The head of Child Abduction Recovery International (CARI), Adam Whittington, has broken his silence over the botched 60 Minutes child abduction plot in Beirut earlier this year.

Whittington, who spent nearly four months in jail in Lebanon following the incident, spoke to Channel 7’s Sunday Night about the failed attempt to publicly abduct Sally Faulkner’s two children from their father in Lebanon.

Ali el-Amine had taken the couple’s children from Australia to Beirut in May 2015 with Faulkner’s permission, then refused to bring them back. CARI was then commissioned to retrieve the children.

Heartbreakingly, Whittington recalls little Lahela and Noah being overjoyed when they believed they were coming back to Australia with their mother.

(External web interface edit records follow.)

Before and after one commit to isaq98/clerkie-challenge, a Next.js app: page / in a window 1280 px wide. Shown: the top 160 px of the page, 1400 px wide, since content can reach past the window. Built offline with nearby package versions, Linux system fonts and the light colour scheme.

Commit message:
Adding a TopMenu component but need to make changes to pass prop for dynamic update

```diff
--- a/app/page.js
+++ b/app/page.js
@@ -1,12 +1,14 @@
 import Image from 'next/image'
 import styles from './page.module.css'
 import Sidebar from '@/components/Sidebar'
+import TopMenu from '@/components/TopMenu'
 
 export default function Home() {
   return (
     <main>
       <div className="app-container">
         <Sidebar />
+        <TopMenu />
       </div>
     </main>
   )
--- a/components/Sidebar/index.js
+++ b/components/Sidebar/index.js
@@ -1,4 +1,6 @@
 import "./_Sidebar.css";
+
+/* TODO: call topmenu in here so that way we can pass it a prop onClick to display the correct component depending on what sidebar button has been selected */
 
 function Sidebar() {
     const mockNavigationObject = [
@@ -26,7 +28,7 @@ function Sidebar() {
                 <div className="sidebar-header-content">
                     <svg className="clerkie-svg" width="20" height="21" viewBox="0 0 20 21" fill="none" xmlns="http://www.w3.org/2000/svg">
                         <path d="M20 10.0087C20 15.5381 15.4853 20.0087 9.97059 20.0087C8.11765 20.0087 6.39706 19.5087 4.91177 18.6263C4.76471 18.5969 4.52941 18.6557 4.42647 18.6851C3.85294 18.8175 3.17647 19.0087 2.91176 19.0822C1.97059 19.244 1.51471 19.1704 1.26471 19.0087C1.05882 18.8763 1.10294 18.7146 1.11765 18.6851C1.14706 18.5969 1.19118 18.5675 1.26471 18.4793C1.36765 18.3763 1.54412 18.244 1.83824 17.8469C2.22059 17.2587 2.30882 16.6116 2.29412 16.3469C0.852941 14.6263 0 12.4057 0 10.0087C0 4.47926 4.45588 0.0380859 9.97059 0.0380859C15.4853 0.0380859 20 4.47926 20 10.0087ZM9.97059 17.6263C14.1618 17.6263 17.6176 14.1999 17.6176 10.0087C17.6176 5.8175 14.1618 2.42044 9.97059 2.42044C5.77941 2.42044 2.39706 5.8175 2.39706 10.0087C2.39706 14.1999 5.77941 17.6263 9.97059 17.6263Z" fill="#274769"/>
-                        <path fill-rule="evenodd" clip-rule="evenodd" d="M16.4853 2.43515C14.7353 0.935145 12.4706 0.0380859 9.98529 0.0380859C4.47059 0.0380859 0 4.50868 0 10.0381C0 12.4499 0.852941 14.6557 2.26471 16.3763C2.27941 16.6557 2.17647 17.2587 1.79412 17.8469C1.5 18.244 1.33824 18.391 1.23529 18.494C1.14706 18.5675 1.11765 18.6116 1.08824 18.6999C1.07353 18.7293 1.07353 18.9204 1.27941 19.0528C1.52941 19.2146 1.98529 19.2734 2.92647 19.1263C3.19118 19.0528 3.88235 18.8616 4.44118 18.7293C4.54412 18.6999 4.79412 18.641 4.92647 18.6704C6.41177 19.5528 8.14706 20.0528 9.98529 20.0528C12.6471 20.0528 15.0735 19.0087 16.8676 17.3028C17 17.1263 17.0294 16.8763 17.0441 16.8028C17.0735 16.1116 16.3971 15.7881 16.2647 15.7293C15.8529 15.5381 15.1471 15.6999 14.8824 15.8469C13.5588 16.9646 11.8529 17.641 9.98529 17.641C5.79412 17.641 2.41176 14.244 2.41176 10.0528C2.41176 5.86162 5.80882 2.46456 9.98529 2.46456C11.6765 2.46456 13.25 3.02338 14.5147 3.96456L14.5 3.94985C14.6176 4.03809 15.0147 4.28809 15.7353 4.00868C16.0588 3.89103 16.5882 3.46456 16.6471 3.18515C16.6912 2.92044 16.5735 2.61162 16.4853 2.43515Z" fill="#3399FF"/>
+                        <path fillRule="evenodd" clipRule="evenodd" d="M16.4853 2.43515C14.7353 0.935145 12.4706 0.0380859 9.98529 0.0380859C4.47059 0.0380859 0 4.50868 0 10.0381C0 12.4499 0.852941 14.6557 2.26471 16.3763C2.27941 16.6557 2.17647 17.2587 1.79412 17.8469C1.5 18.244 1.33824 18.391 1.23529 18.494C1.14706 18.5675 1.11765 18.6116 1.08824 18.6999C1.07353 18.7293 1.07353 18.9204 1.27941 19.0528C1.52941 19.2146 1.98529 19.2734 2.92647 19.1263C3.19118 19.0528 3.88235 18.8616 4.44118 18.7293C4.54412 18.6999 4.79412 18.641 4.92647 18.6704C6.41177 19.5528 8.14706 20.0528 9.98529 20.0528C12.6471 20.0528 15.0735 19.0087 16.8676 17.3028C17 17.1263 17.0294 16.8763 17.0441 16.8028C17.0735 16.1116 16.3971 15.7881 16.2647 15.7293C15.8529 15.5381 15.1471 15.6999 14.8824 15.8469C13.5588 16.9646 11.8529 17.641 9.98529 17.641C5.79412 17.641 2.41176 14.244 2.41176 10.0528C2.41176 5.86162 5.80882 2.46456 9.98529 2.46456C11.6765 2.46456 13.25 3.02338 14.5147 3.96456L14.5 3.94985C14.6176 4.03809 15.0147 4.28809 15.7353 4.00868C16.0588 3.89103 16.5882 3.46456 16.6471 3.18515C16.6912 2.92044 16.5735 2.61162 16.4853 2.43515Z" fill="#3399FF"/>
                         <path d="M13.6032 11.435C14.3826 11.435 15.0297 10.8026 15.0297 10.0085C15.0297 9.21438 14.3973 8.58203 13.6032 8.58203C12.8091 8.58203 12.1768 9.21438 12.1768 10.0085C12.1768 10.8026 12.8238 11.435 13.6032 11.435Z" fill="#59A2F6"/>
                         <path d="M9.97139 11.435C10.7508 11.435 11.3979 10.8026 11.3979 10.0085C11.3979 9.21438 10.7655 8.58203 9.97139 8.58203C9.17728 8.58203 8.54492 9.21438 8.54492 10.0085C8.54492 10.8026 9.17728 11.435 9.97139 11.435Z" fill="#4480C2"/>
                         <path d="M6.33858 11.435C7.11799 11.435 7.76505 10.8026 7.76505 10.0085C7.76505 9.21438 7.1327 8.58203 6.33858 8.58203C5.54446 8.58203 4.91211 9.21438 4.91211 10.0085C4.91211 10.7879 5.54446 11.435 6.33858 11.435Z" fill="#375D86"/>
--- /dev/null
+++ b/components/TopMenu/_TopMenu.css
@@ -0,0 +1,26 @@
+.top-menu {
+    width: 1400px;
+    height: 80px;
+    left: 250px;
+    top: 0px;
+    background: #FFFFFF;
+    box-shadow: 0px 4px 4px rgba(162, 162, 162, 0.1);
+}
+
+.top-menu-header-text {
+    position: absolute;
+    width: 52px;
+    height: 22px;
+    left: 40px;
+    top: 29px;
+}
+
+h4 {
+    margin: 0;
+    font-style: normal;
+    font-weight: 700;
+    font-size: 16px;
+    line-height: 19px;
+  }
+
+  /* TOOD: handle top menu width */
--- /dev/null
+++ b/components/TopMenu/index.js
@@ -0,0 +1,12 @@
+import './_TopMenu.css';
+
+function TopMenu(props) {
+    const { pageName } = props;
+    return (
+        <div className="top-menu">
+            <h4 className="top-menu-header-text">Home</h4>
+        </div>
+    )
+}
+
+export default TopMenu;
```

“I spent 20 minutes with Sally and the kids in the safe house. They were so happy. All they kept saying [was], ‘Mummy we’re going back to Australia, we’re going back to home.”

Adam Whittington. Image: Sunday Night.

This wasn't the first time that Whittington had undertaken a complex retrieval operation for children. The former soldier had previously been involved in the successful retrieval of more than 170 kids.

Importantly, he says he doesn't regret his choice of career, describing the best part of his work as "the satisfaction of teeing these children reunited with their mother or father."

Whittington's Sunday Night interview largely focused on the way that Channel Nine handled the incident. He said the network paid Faulker's children's father $500,000 to drop kidnapping charges against the 60 Minutes crew members but leaving Whittington and his team imprisoned.

Absurdly, the cheque was intended to free the "working team" - but for some reason, that deal did not appear to include half the number who worked on the operation.

Whittington missed his son's fifth birthday while he was incarcerated overseas, but that wasn't the worst of his experience. In the Lebanese jail, he witnessed more awful things than he can count, from the relatively benign "maggots in the drinking water" to the horrific "treatment" program of an apparently gay fellow inmate.

Sally Faulkner and her children. (Image: Facebook)

“[Nine] turned it into an absolute joke the way they acted and behaved in Beirut to get what they wanted," Whittington claims.

Whittington continues to face criminal charges in Lebanon, where he has been released on $26,000 bail.

With his freedom hanging in the balance, one thing is very clear to him: "We're not doing any more jobs like this. I'm not risking my family."